----- Materials provided -----

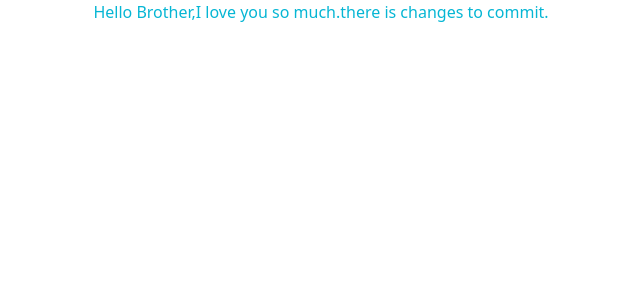
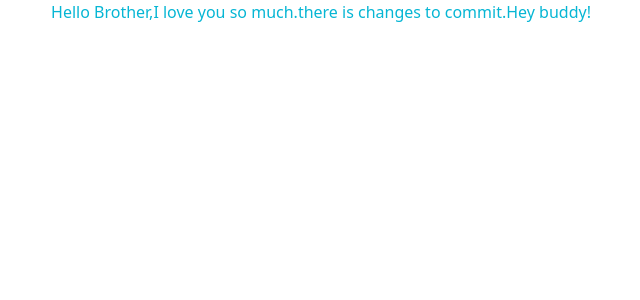
Before and after one commit to omarsafayet05/Real-state-app, a React (Vite) app: page / in a window 1280 px wide. Shown: the top 300 px of the page, without its empty margins (319-959 px from the left). Built offline with nearby package versions, Linux system fonts and the light colour scheme.

Commit message:
fourth commit

```diff
--- a/src/App.jsx
+++ b/src/App.jsx
@@ -14,7 +14,7 @@ function App() {
   return (
     <>
       <h2 className="text-cyan-500 flex justify-center">
-        Hello Brother,I love you so much.there is changes to commit.
+        Hello Brother,I love you so much.there is changes to commit.Hey buddy!
       </h2>
     </>
   );
```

-----

## Assigned task
When a line carries an image, skip the image and repeat everything else above exactly as written.

## Result for this exercise
Before and after one commit to omarsafayet05/Real-state-app, a React (Vite) app: page / in a window 1280 px wide. Shown: the top 300 px of the page, without its empty margins (319-959 px from the left). Built offline with nearby package versions, Linux system fonts and the light colour scheme.

Commit message:
fourth commit

```diff
--- a/src/App.jsx
+++ b/src/App.jsx
@@ -14,7 +14,7 @@ function App() {
   return (
     <>
       <h2 className="text-cyan-500 flex justify-center">
-        Hello Brother,I love you so much.there is changes to commit.
+        Hello Brother,I love you so much.there is changes to commit.Hey buddy!
       </h2>
     </>
   );
```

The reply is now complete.